**EXERCISE GOAL:**
Whenever a line in the entries below includes the string "import", count that line. Report the total alone.

--- ENTRIES SUPPLIED Enclosed Below ---

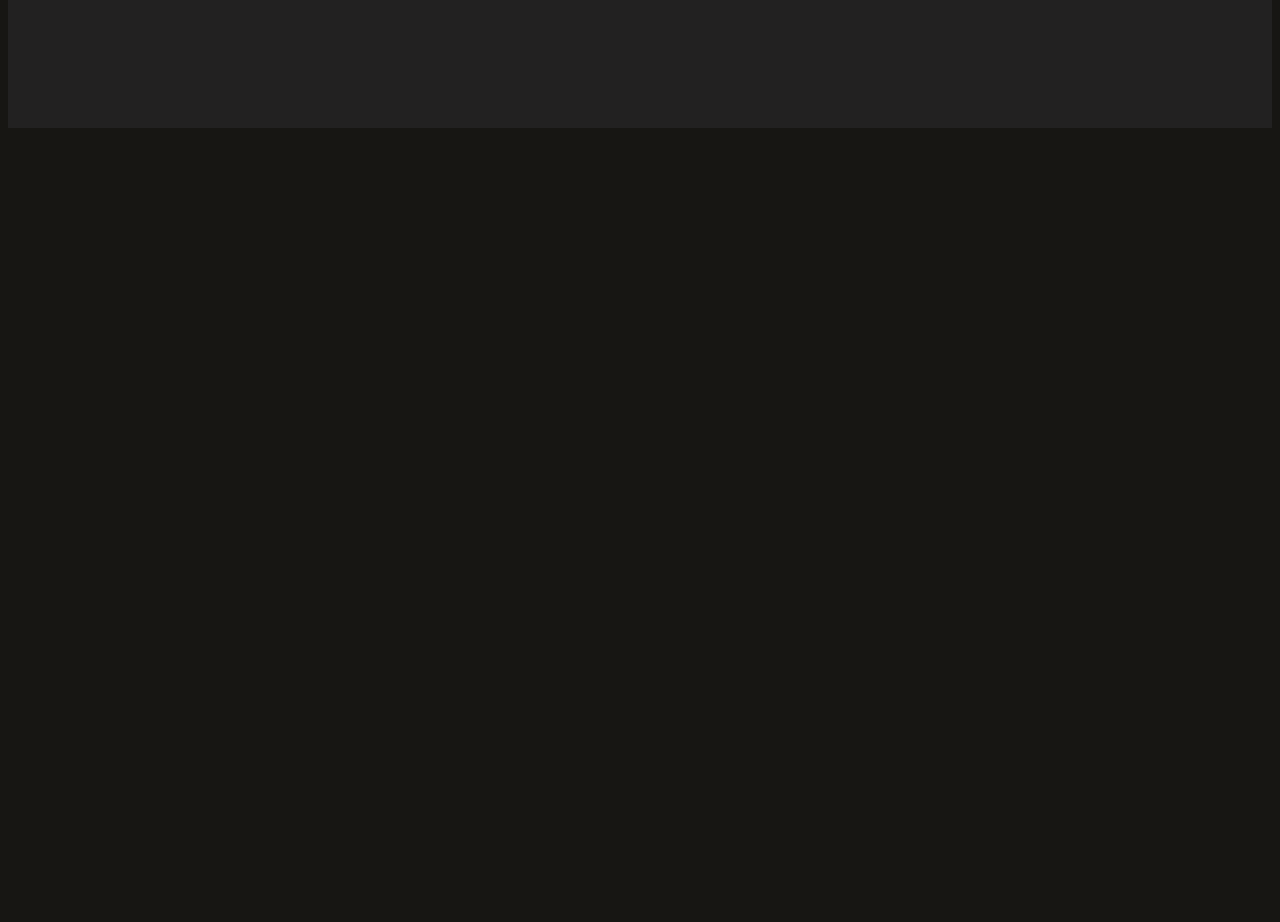
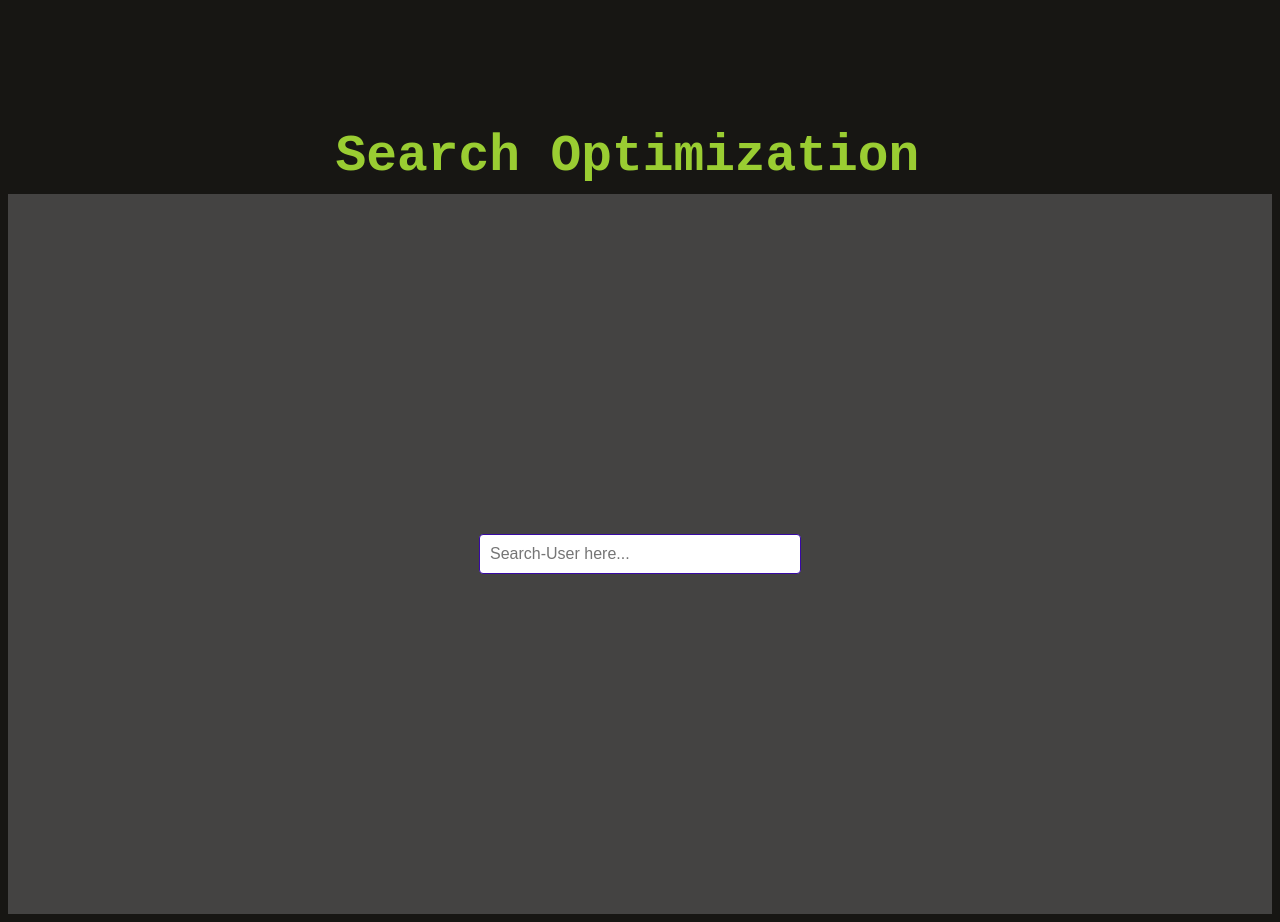
Before and after one commit to AyushKUMAR031/myReact, a React (Vite) app in the folder react-codez/: page / in a window 1280 px wide. Shown: the part 680-1602 px from the top of the page. Before the commit the page ends 816 px from the top, so only its background shows below. Built offline with nearby package versions, Linux system fonts and the light colour scheme; no server answers.

Commit message:
SearchOptimization

```diff
--- a/react-codez/src/App.jsx
+++ b/react-codez/src/App.jsx
@@ -13,6 +13,7 @@ import UseState from './concept/code/Hook/Built-In-Hook/1-useState';
 import TabTest from './components/CustomTabs/tabTest';
 import PopupTest from './components/popupModal/popupTest';
 import GithubProfileFinder from './components/GithubProfileFinder';
+import SearchOptimize from './components/SearchOptimization/search';
 
 function App() {
   return (
@@ -49,13 +50,16 @@ function App() {
       {/* <UseState /> */}
 
       {/*Custom Tabs Component*/}
-      {/* <TabTest /> */}
+      <TabTest />
 
       {/*Custom PopUp Modal*/}
       <PopupTest />
 
       {/*Github Profile Finder1*/}
-      <GithubProfileFinder />
+      {/* <GithubProfileFinder /> */}
+
+      {/*Search Optimization Component */}
+      <SearchOptimize />
 
     </div>
   );
--- /dev/null
+++ b/react-codez/src/components/SearchOptimization/search.jsx
@@ -0,0 +1,68 @@
+import { useEffect, useState } from "react";
+import Suggestion from "./suggestion";
+import style from "./style.module.css";
+
+export default function SearchOptimize() {
+
+    const [loading, setLoading] = useState(false);
+    const [users, setUsers] = useState([]);
+    const [search, setSearch] = useState("");
+    const [showDropDown, setDropDown] = useState(false);
+    const [filterSearch, setFilterSearch] = useState([]);
+
+    function handleChange(event) {
+        const query = event.target.value.toLowerCase()
+        setSearch(query);
+        if (query.length > 1) {
+            const filterData = users && users.length ?
+                users.filter(item => item.toLowerCase().indexOf(query) > -1)
+                : [];
+            setFilterSearch(filterData);
+            setDropDown(true)
+        } else {
+            setDropDown(false)
+        }
+    }
+
+    async function fetchListOfUsers() {
+        try {
+            setLoading(true);
+            const response = await fetch('https://dummyjson.com/users?limit=100');
+            const data = await response.json();
+            if (data && data.users && data.users.length) {
+                setUsers(data.users.map(userItem => userItem.firstName));
+            }
+        } catch (e) {
+            console.log(e);
+        } finally {
+            setLoading(false);
+        }
+    }
+
+    useEffect(() => {
+        fetchListOfUsers();
+    }, []);
+
+    function handleClick(event) {
+        setSearch(event.target.innerText);
+        setDropDown(false);
+        setFilterSearch([]);
+    }
+
+    return (
+        <>
+            <h1>Search Optimization</h1>
+            <div className={style.mainWrapper}>
+                {
+                    loading ? (<p style={{ color: "whiteSmoke", fontSize: "36px" }}>Loading...</p>)
+                        : (
+                            <input type="text" value={search} name="Search-User" placeholder="Search-User here..."
+                                onChange={handleChange} />
+                        )}
+                {
+                    showDropDown && <Suggestion handleClick={handleClick} data={filterSearch} />
+                }
+            </div>
+        </>
+    )
+}
--- /dev/null
+++ b/react-codez/src/components/SearchOptimization/style.module.css
@@ -0,0 +1,53 @@
+.mainWrapper {
+    display: flex;
+    flex-direction: column;
+    align-items: center;
+    justify-content: center;
+    height: 90vh;
+    background-color: rgb(68, 67, 66);
+    color: black;
+}
+
+input[type="text"] {
+    width: 300px;
+    padding: 10px;
+    border: 1px solid rgb(56, 9, 165);
+    border-radius: 4px;
+    outline: none;
+    font-size: 16px;
+    transition: transform 0.3s ease-in-out, border-color 0.3s ease-in-out;
+}
+
+input[type="text"]:focus {
+    border: 3px solid rgb(0, 4, 255);
+    transform: scale(1.1);
+}
+
+ul {
+    list-style-type: none;
+    padding: 0;
+    margin: 0;
+    width: 300px;
+    font-size: 1.3rem;
+    text-align: left;
+    font-family: monospace;
+    font-weight: bold;
+    border: 1.5px solid black;
+    border-radius: 4px;
+    background-color: rgb(203, 231, 235);
+    position: relative;
+}
+
+li {
+    padding: 5px;
+    cursor: pointer;
+    color: black;
+    border: 1px solid rgb(77, 15, 179);
+    border-radius: 4px;
+    transition: transform 0.3s ease-in;
+}
+
+li:hover {
+    background: linear-gradient(to left, rgb(53, 184, 129), cyan);
+    transform: scale(1.05);
+}
--- /dev/null
+++ b/react-codez/src/components/SearchOptimization/suggestion.jsx
@@ -0,0 +1,13 @@
+import style from "./style.module.css";
+
+export default function Suggestion({ data, handleClick }) {
+    return (
+        <ul>
+            {
+                data && data.length ?
+                    data.map((item, index) => <li onClick={handleClick} key={index}>{item}</li>)
+                    : null
+            }
+        </ul>
+    )
+}
```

--- End of Enclosed ENTRIES SUPPLIED ---

**TASK RESULT:**
9